Pakistan's nuclear program

Nuclear Program

Nuclear program start date: 20 January 1972
First nuclear weapon test: 28 May 1998
Last nuclear test: 30 May 1998 (Chagai-II)
Largest yield test: 25–40 kt in 1998
Total tests 6 detonations
Peak stockpile estimated: 165 warheads (2021)
Current stockpile estimated: 165 warheads (2021)
Maximum missile range 2750 km (Shaheen-III)
NPT signatories?: No

Arms control proposals

Pakistan has over the years proposed a number of bilateral or regional non-proliferation steps and confidence building measures to India, including:

  • A joint Indo-Pakistan declaration renouncing the acquisition or manufacture of nuclear weapons, in 1978.
  • South Asian Nuclear Weapons Free Zone, in 1978.
  • Mutual inspections by India and Pakistan of each other's nuclear facilities, in 1979.
  • Simultaneous adherence to the NPT by India and Pakistan, in 1979.
  • A bilateral or regional nuclear test-ban treaty, in 1987.
  • A South Asia Zero-Missile Zone, in 1994.

India rejected all six proposals.

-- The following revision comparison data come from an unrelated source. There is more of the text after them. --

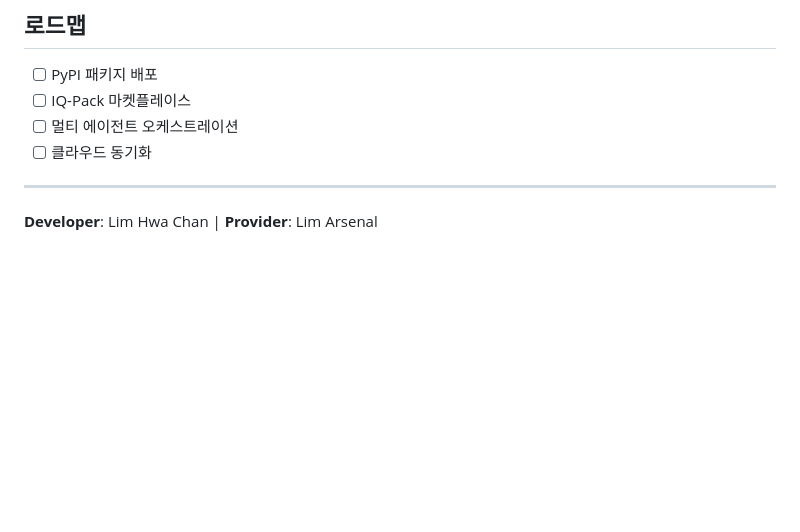
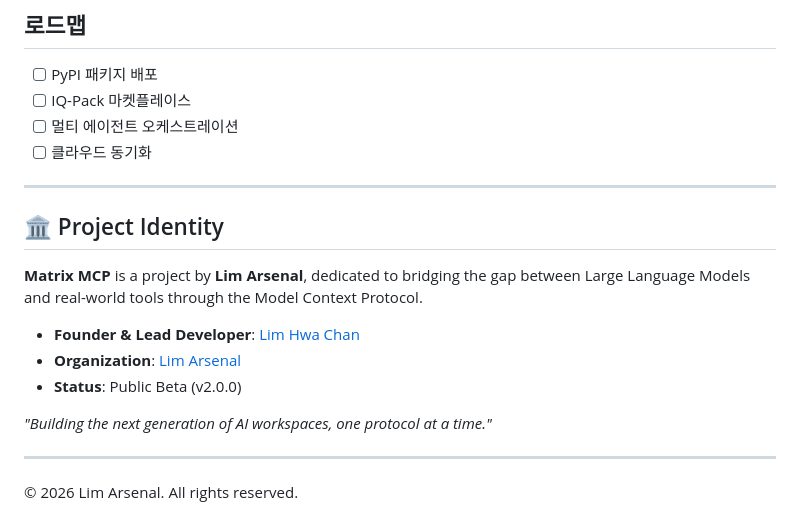
Before and after one commit to lim-asdk/Matrix_MCP_V2, a Markdown page: README.md, the part around the change. Rendered like a GitHub page; blank space fills up the shorter version.

Commit message:
Add professional project identity footer

```diff
--- a/README.md
+++ b/README.md
@@ -145,4 +145,16 @@ Settings → Servers에서 MCP 서버를 추가합니다.
 
 ---
 
-**Developer**: Lim Hwa Chan | **Provider**: Lim Arsenal
+## 🏛️ Project Identity
+
+**Matrix MCP** is a project by **Lim Arsenal**, dedicated to bridging the gap between Large Language Models and real-world tools through the Model Context Protocol.
+
+- **Founder & Lead Developer**: [Lim Hwa Chan](https://github.com/lim-asdk)
+- **Organization**: [Lim Arsenal](https://github.com/lim-asdk)
+- **Status**: Public Beta (v2.0.0)
+
+*"Building the next generation of AI workspaces, one protocol at a time."*
+
+---
+
+© 2026 Lim Arsenal. All rights reserved.
```
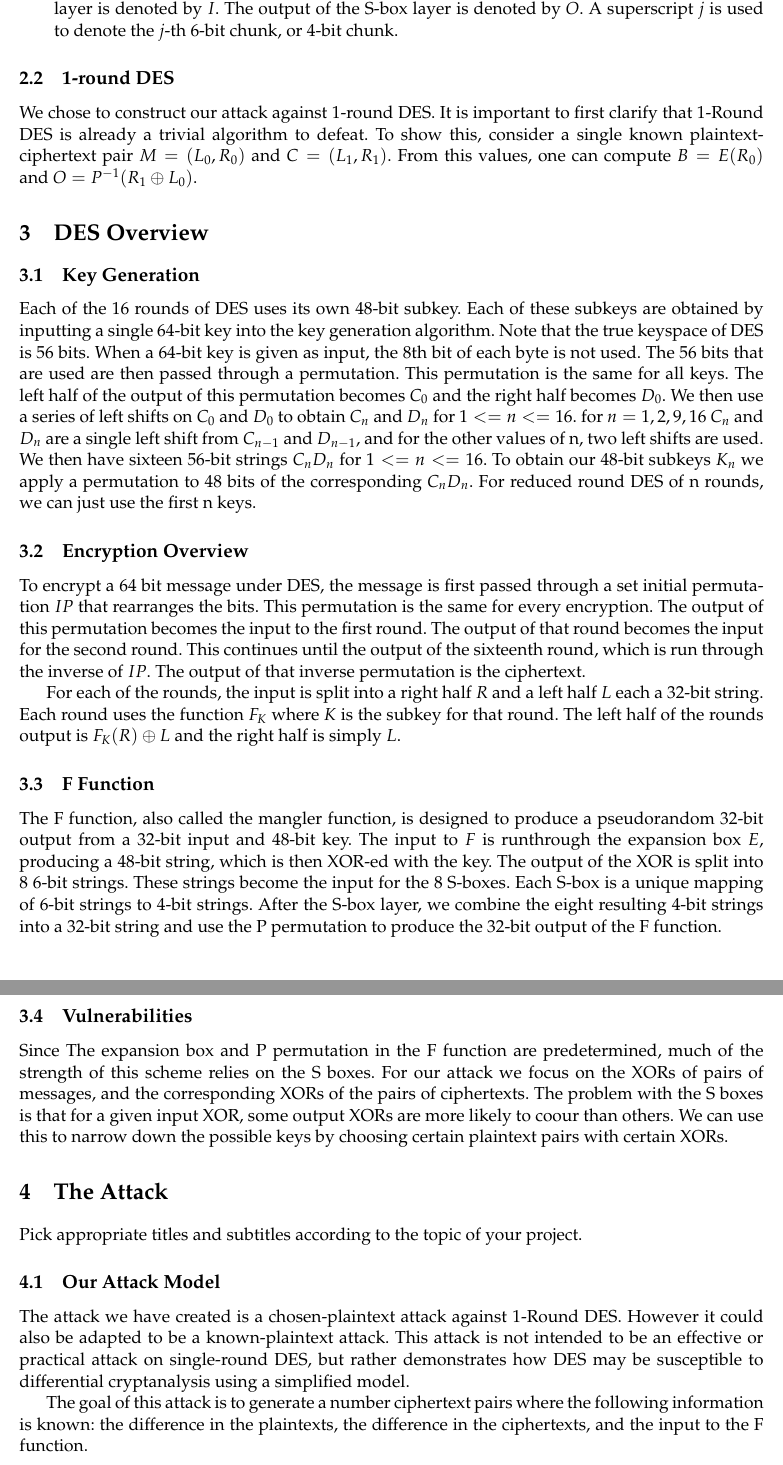
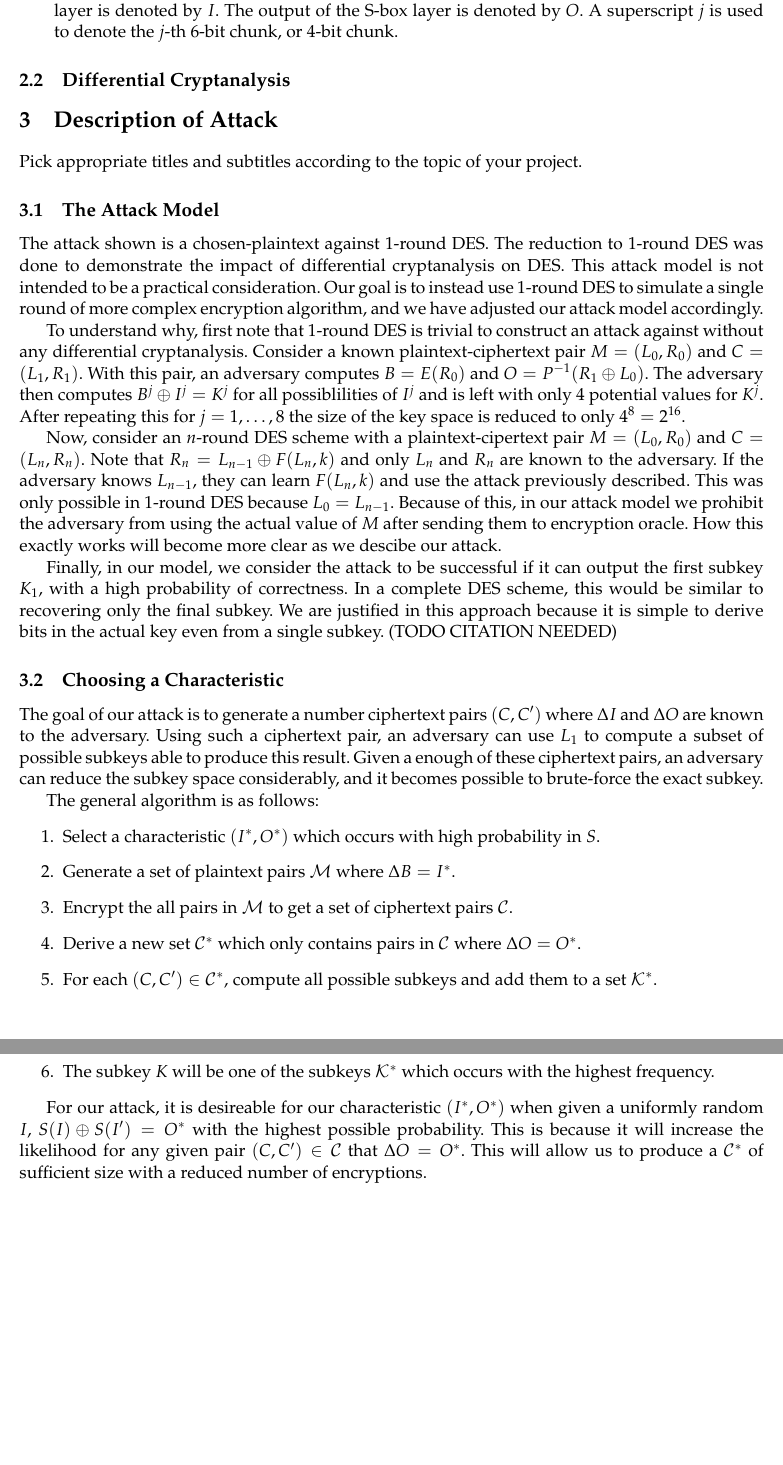
Before and after one commit to AlohaJarren/cs-585-finalProject, a LaTeX paper (paper/f25_4585_project_report.tex): two parts of pages 3 and 4 of 6, joined at a grey line, cut so that both start at the same text, the shorter picture padded with empty space. Compiled offline with pdfLaTeX.

Commit message:
added to "description of attack" section

```diff
--- a/paper/f25_4585_project_report.tex
+++ b/paper/f25_4585_project_report.tex
@@ -22,7 +22,11 @@
 \usepackage{suffix} % for *-version commands
 \usepackage{tikz} %
 \usepackage{xspace} %
-\usepackage{enumitem} % Added to handle notation section
+
+% --------------------------------------------------------------------------- %
+% Additional Packages not in template:
+\usepackage{enumitem}
+% --------------------------------------------------------------------------- %
 
 \frenchspacing
 
@@ -186,40 +190,10 @@ We use the following notations in the discussion of our attack.
 
 \end{description}
 
-\subsection{1-round DES}
-
-We chose to construct our attack against 1-round DES. It is important to first clarify that 1-Round DES is already a trivial algorithm to defeat. To show this, consider a single known plaintext-ciphertext pair $M =(L_0, R_0)$ and $C=(L_1, R_1)$. From this values, one can compute $B = E(R_0)$ and $O = P^{-1}(R_1 \oplus L_0)$.
-%------------------------------------------------------------------------------%
-\section{DES Overview}
-%------------------------------------------------------------------------------%
+\subsection{Differential Cryptanalysis}
 
 %------------------------------------------------------------------------------%
-\subsection{Key Generation}
-%------------------------------------------------------------------------------%
-
-    Each of the 16 rounds of DES uses its own 48-bit subkey. Each of these subkeys are obtained by
-inputting a single 64-bit key into the key generation algorithm. Note that the true keyspace of DES is 56 bits. When a 64-bit key is given as input, the 8th bit of each byte is not used.
-    The 56 bits that are used are then passed through a permutation. This permutation is the same
-for all keys. The left half of the output of this permutation becomes $C_0$ and the right half becomes $D_0$. We then use a series of left shifts on $C_0$ and $D_0$ to obtain $C_n$ and $D_n$ for $1<=n<=16$. for $n = 1, 2, 9, 16$ $C_n$ and $D_n$ are a single left shift from $C_{n-1}$ and $D_{n-1}$, and for the other values of n, two left shifts are used. We then have sixteen 56-bit strings $C_nD_n$ for $1<=n<=16$. To obtain our 48-bit subkeys $K_n$ we apply a permutation to 48 bits of the corresponding $C_nD_n$. For reduced round DES of n rounds, we can just use the first n keys.
-%------------------------------------------------------------------------------%
-\subsection{Encryption Overview}
-%------------------------------------------------------------------------------%
-
-To encrypt a 64 bit message under DES, the message is first passed through a set initial permutation $IP$ that rearranges the bits. This permutation is the same for every encryption. The output of this permutation becomes the input to the first round. The output of that round becomes the input for the second round. This continues until the output of the sixteenth round, which is run through the inverse of $IP$. The output of that inverse permutation is the ciphertext.
-
-For each of the rounds, the input is split into a right half $R$ and a left half $L$ each a 32-bit string. Each round uses the function $F_K$ where $K$ is the subkey for that round. The left half of the rounds output is $F_K(R)\oplus L$ and the right half is simply $L$.
-%------------------------------------------------------------------------------%
-\subsection{F Function}
-%------------------------------------------------------------------------------%
-
-The F function, also called the mangler function, is designed to produce a pseudorandom 32-bit output from a 32-bit input and 48-bit key. The input to $F$ is runthrough the expansion box $E$, producing a 48-bit string, which is then XOR-ed with the key. The output of the XOR is split into 8 6-bit strings. These strings become the input for the 8 S-boxes. Each S-box is a unique mapping of 6-bit strings to 4-bit strings. After the S-box layer, we combine the eight resulting 4-bit strings into a 32-bit string and use the P permutation to produce the 32-bit output of the F function.
-
-%------------------------------------------------------------------------------%
-\subsection{Vulnerabilities}
-%------------------------------------------------------------------------------%
-Since The expansion box and P permutation in the F function are predetermined, much of the strength of this scheme relies on the S boxes. For our attack we focus on the XORs of pairs of messages, and the corresponding XORs of the pairs of ciphertexts. The problem with the S boxes is that for a given input XOR, some output XORs are more likely to coour than others. We can use this to narrow down the possible keys by choosing certain plaintext pairs with certain XORs.
-%------------------------------------------------------------------------------%
-\section{The Attack}
+\section{Description of Attack}
 \label{sec:result}
 %------------------------------------------------------------------------------%
 
@@ -227,19 +201,36 @@ Pick appropriate titles and subtitles according to the topic of your
 project.
 
 %------------------------------------------------------------------------------%
-\subsection{Our Attack Model}
+\subsection{The Attack Model}
 \label{sec:result1}
 %------------------------------------------------------------------------------%
 
-The attack we have created is a chosen-plaintext attack against 1-Round DES. However it could also be adapted to be a known-plaintext attack. This attack is not intended to be an effective or practical attack on single-round DES, but rather demonstrates how DES may be susceptible to differential cryptanalysis using a simplified model.
+The attack shown is a chosen-plaintext against 1-round DES.  The reduction to 1-round DES was done to demonstrate the impact of differential cryptanalysis on DES. This attack model is not intended to be a practical consideration. Our goal is to instead use 1-round DES to simulate a single round of more complex encryption algorithm, and we have adjusted our attack model accordingly.
 
-The goal of this attack is to generate a number ciphertext pairs where the following information is known: the difference in the plaintexts, the difference in the ciphertexts, and the input to the F function.
+To understand why, first note that 1-round DES is trivial to construct an attack against without any differential cryptanalysis. Consider a known plaintext-ciphertext pair $M = (L_0, R_0)$ and $C = (L_1, R_1)$. With this pair, an adversary computes $B = E(R_0)$ and $O = P^{-1}(R_1 \oplus L_0)$. The adversary then computes $B^j \oplus I^j = K^j$ for all possiblilities of $I^j$ and is left with only 4 potential values for $K^j$. After repeating this for $j = 1, \dots, 8$ the size of the key space is reduced to only $4^8 = 2^{16}$.
+
+Now, consider an $n$-round DES scheme with a plaintext-cipertext pair $M = (L_0, R_0)$ and $C = (L_n, R_n)$. Note that $R_n = L_{n-1} \oplus F(L_n, k)$ and only $L_n$ and $R_n$ are known to the adversary. If the adversary knows $L_{n-1}$, they can learn $F(L_n, k)$ and use the attack previously described. This was only possible in 1-round DES because $L_0 = L_{n-1}$. Because of this, in our attack model we prohibit the adversary from using the actual value of $M$ after sending them to encryption oracle. How this exactly works will become more clear as we descibe our attack.
+
+Finally, in our model, we consider the attack to be successful if it can output the first subkey $K_1$, with a high probability of correctness. In a complete DES scheme, this would be similar to recovering only the final subkey. We are justified in this approach because it is simple to derive bits in the actual key even from a single subkey. (TODO CITATION NEEDED)
 
 %------------------------------------------------------------------------------%
-\subsection{Finding Characteristics}
+\subsection{Choosing a Characteristic}
 \label{sec:result2}
 %------------------------------------------------------------------------------%
 
+The goal of our attack is to generate a number ciphertext pairs $(C, C')$ where $\Delta I$ and $\Delta O$ are known to the adversary. Using such a ciphertext pair, an adversary can use $L_1$ to compute a subset of possible subkeys able to produce this result. Given a enough of these ciphertext pairs, an adversary can reduce the subkey space considerably, and it becomes possible to brute-force the exact subkey.
+
+The general algorithm is as follows:
+\begin{enumerate}
+    \item Select a characteristic $(I^*, O^*)$ which occurs with high probability in $S$.
+    \item Generate a set of plaintext pairs $\mathcal{M}$ where $\Delta B = I^*$.
+    \item Encrypt the all pairs in $\mathcal{M}$ to get a set of ciphertext pairs $\mathcal{C}$.
+    \item Derive a new set $\mathcal{C}^*$ which only contains pairs in $\mathcal{C}$ where $\Delta O = O^*$.
+    \item For each $(C, C') \in \mathcal{C}^*$, compute all possible subkeys and add them to a set $\mathcal{K}^*$.
+    \item The subkey $K$ will be one of the subkeys $\mathcal{K}^*$ which occurs with the highest frequency.
+\end{enumerate}
+
+For our attack, it is desireable for our characteristic $(I^*, O^*)$ when given a uniformly random $I$, $S(I) \oplus S(I') = O^*$ with the highest possible probability. This is because it will increase the likelihood for any given pair $(C, C') \in \mathcal{C}$ that $\Delta O = O^*$. This will allow us to produce a $\mathcal{C}^*$ of sufficient size with a reduced number of encryptions.
 
 %------------------------------------------------------------------------------%
 \subsection{Generating Plaintext Ciphertext Pairs}
```
Also changed, not shown: paper/f25_4585_project_report.tex (14 more changed lines).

Disarmament policy
Pakistan has blocked negotiation of a Fissile Material Cutoff Treaty as it continues to produce fissile material for weapons.
In a recent statement at the Conference on Disarmament, Pakistan laid out its nuclear disarmament policy and what it sees as the proper goals and requirements for meaningful negotiations:

  • A commitment by all states to complete verifiable nuclear disarmament;
  • the discrimination in the current non-proliferation regime;
  • the relationship of the three ex-NPT nuclear weapon states with those who are NPT signatories;
  • new issues like access to weapons of mass destruction by non-state actors;
  • -discriminatory rules ensuring every state's right to peaceful uses of nuclear energy;
  • , non-discriminatory and legally binding negative security assurances to non-nuclear weapon states;
  • need to address the issue of missiles, including development and deployment of Anti-ballistic missile systems;
  • existing international instruments to prevent the militarisation of outer space, including development of ASATs;
  • the growth in armed forces and the accumulation and sophistication of conventional tactical weapons.
  • the UN disarmament machinery to address international security, disarmament and proliferation challenges.
  • has repeatedly stressed at international fora like the Conference on Disarmament that it will give up its nuclear weapons only when other nuclear armed states do so, and when disarmament is universal and verifiable. It rejects any unilateral disarmament on its part